Earned Wage Access (“EWA”) is a growing practice that gives employees near-immediate access to wages as they are earned. Done right, EWA can help employees avoid the financial struggles and anxiety that can sometimes come with waiting for the next paycheck, and can provide a solution for employees who may otherwise turn to high-interest payday loans or wrack up late fees as bills go overdue.
The idea of paying somebody as they do their work is not particularly earth-shattering. However, “pay as you go” payroll structures have historically posed significant logistical and cashflow issues for many employers.
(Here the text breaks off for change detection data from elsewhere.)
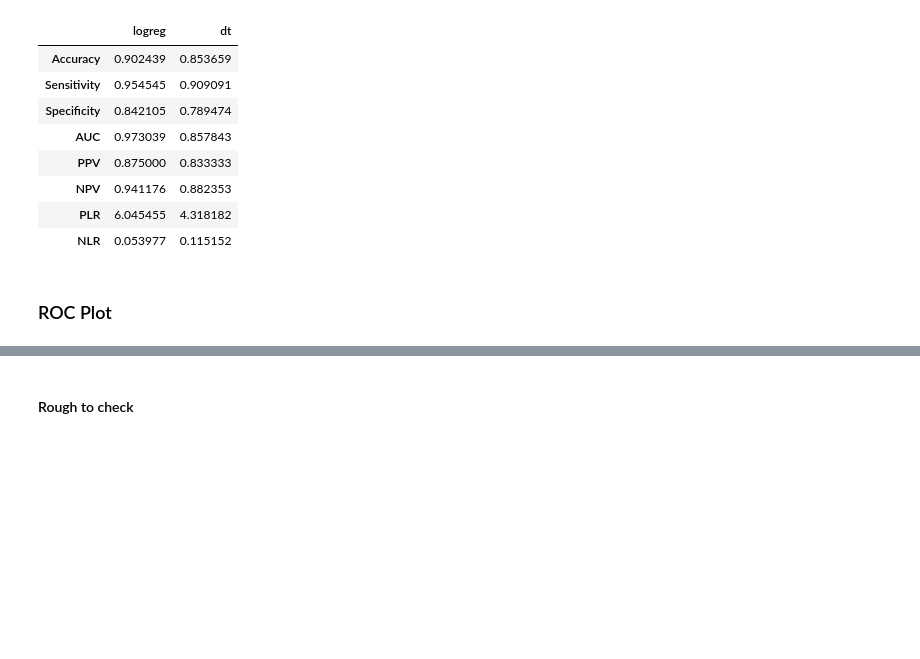
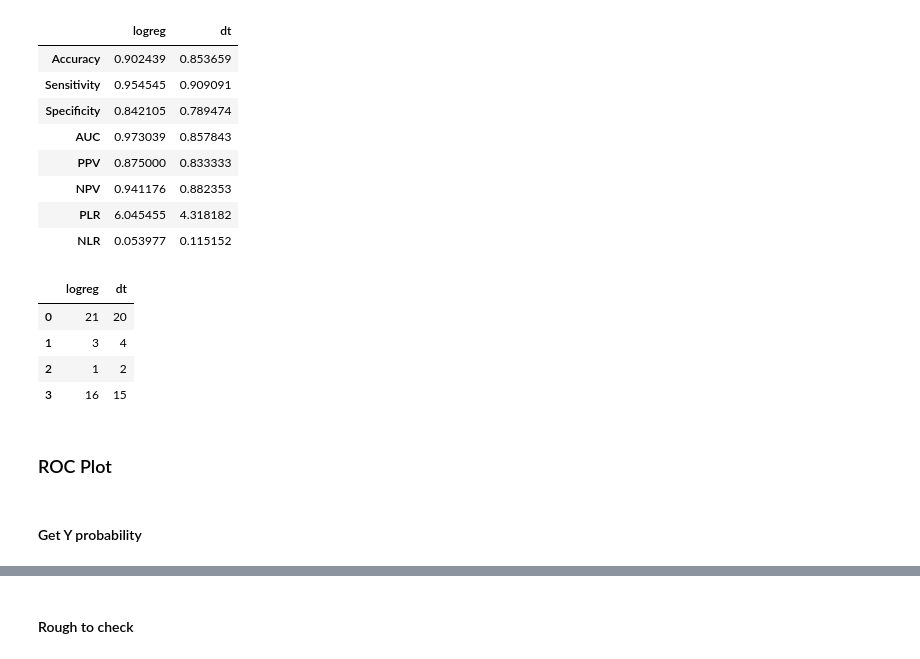
Before and after one commit to neeliit/DiagnosticsPy, a Jupyter notebook: Ecoli.ipynb, the cells around one changed output, grey strips where cells are left out. Cells and saved outputs as stored; diff of their text form; code cells hidden in the pictures; blank space fills up the shorter version.

```diff
--- a/Ecoli.ipynb
+++ b/Ecoli.ipynb
@@ -147,7 +147,7 @@ def y_pred(x_train, x_test, y_train, y_test):
         y_pred_prob = method(x_train, x_test, y_train, y_test)[2]
         tempY.append(y_pred.reshape(-1, 1))
         tempS.append(scores.reshape(-1, 1))
-        tempYProb.append(y_pred.reshape(-1, 1))
+        tempYProb.append(y_pred_prob.reshape(-1, 1))
 
     tempY = np.hstack(tempY)  # Stack the column vectors horizontally
     predAll = pd.DataFrame(data=tempY, columns=methods_to_call)
@@ -193,5 +193,15 @@ ScoreAll
 | NPV | 0.941176 | 0.882353 |
 | PLR | 6.045455 | 4.318182 |
 | NLR | 0.053977 | 0.115152 |
+# %%
+YProbAll
+# %% [output]
+|  | logreg | dt |
+| 0 | 21 | 20 |
+| 1 | 3 | 4 |
+| 2 | 1 | 2 |
+| 3 | 16 | 15 |
 # %% [markdown]
 ### ROC Plot
+# %% [markdown]
+#### Get Y probability
```
Also changed, not shown: parts of 2 cells of this notebook.
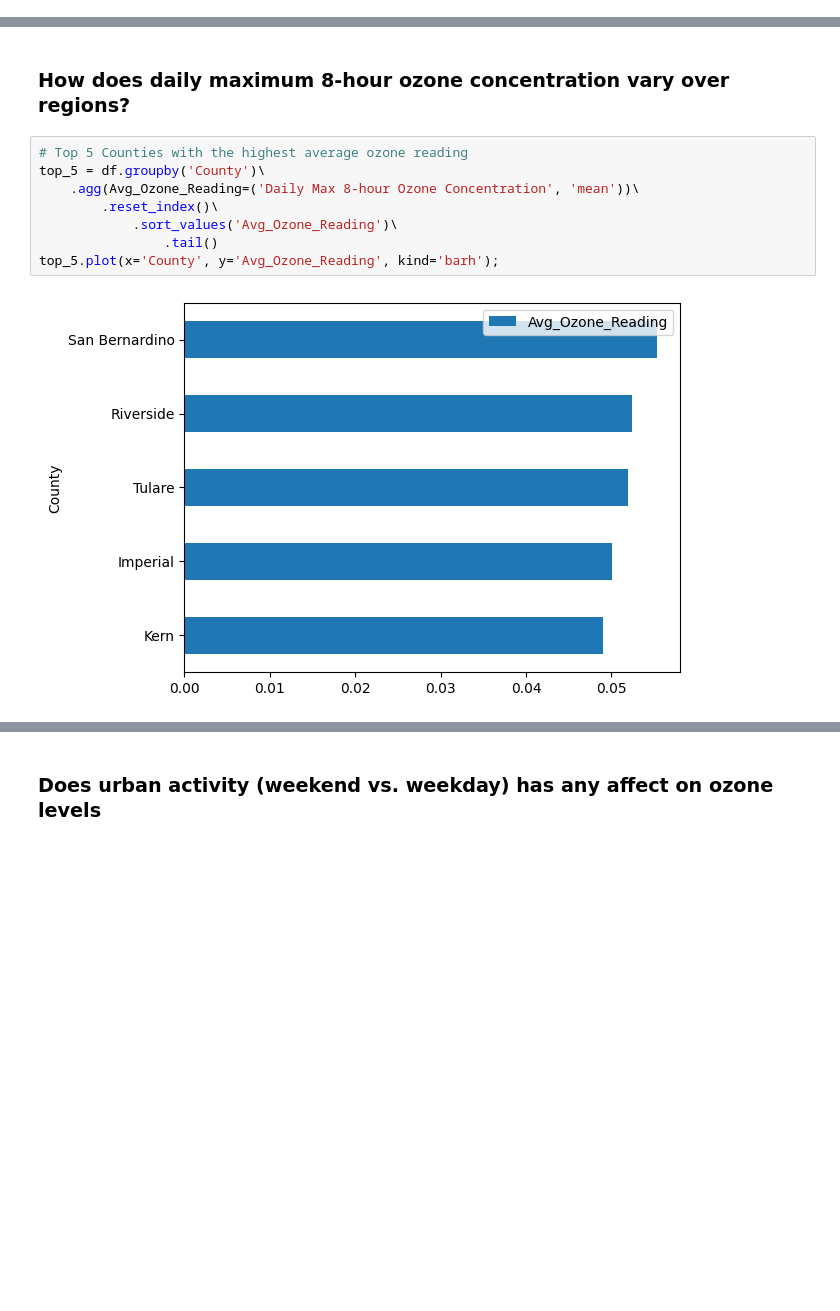
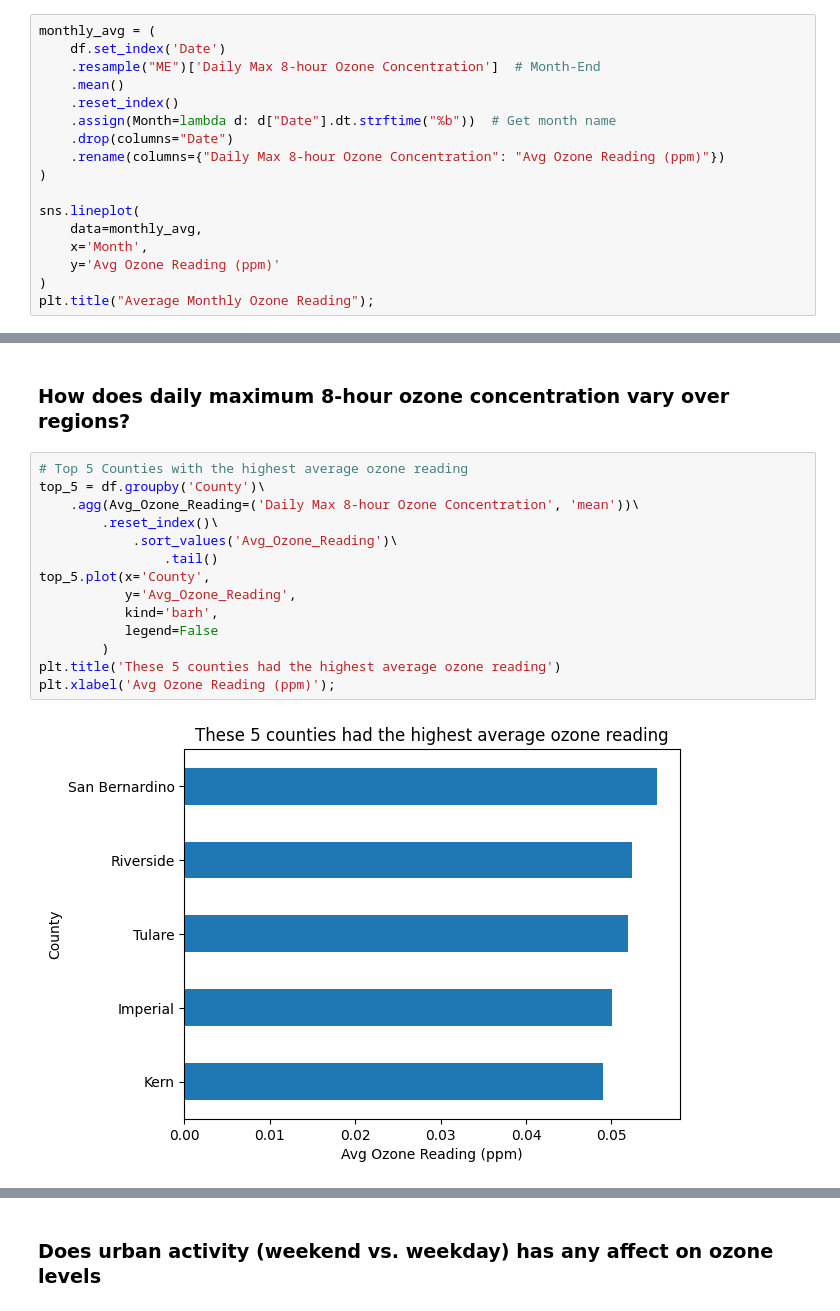
Before and after one commit to imanadeko/Analyzing-Ozone-Pollution-Trends-Across-California, a Jupyter notebook: notebook.ipynb, the cells around one changed output, grey strips where cells are left out. Saved outputs shown, nothing was run; the diff lists cells and outputs as text; blank space fills up the shorter version.

```diff
--- a/notebook.ipynb
+++ b/notebook.ipynb
@@ -170,0 +166,17 @@ sns.lineplot(x='Date',
+# %%
+monthly_avg = (
+    df.set_index('Date')
+    .resample("ME")['Daily Max 8-hour Ozone Concentration']  # Month-End
+    .mean()
+    .reset_index()
+    .assign(Month=lambda d: d["Date"].dt.strftime("%b"))  # Get month name
+    .drop(columns="Date")
+    .rename(columns={"Daily Max 8-hour Ozone Concentration": "Avg Ozone Reading (ppm)"})
+)
+
+sns.lineplot(
+    data=monthly_avg,
+    x='Month',
+    y='Avg Ozone Reading (ppm)'
+)
+plt.title("Average Monthly Ozone Reading");
@@ -173,13 +193,19 @@ sns.lineplot(x='Date',
 # %%
 # Top 5 Counties with the highest average ozone reading
 top_5 = df.groupby('County')\
     .agg(Avg_Ozone_Reading=('Daily Max 8-hour Ozone Concentration', 'mean'))\
         .reset_index()\
             .sort_values('Avg_Ozone_Reading')\
                 .tail()
-top_5.plot(x='County', y='Avg_Ozone_Reading', kind='barh');
+top_5.plot(x='County',
+           y='Avg_Ozone_Reading',
+           kind='barh',
+           legend=False
+        )
+plt.title('These 5 counties had the highest average ozone reading')
+plt.xlabel('Avg Ozone Reading (ppm)');
 # %% [output]
-[figure, old version]
+[figure, new version]
 # %%
 # Bottom 5 Counties with the least average ozone reading
 bottom_5 = df.groupby('County')\
```
Also changed, not shown: parts of 18 cells of this notebook.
This is especially true for small businesses, which often need to work around their own budget constraints.
This has begun to change over the past decade, as third-party EWA providers have stepped in to handle these logistical challenges – both through employers and through direct agreements with the employees.
It is estimated that 20% of companies with majority hourly workforces will offer EWA by the end of 2023. Meanwhile, a recent survey of mostly lower-income workers found that 60% of respondents stated that they had used a third-party app to access their wages early. So with EWA and EWA providers becoming more popular, what do businesses and their employees need to know about Earned Wage Access?
What is Earned Wage Access and How Does it Work?
EWA is the ability for employees to access their wages as the wages are earned, rather than waiting for a set pay cycle. EWA comes in two forms:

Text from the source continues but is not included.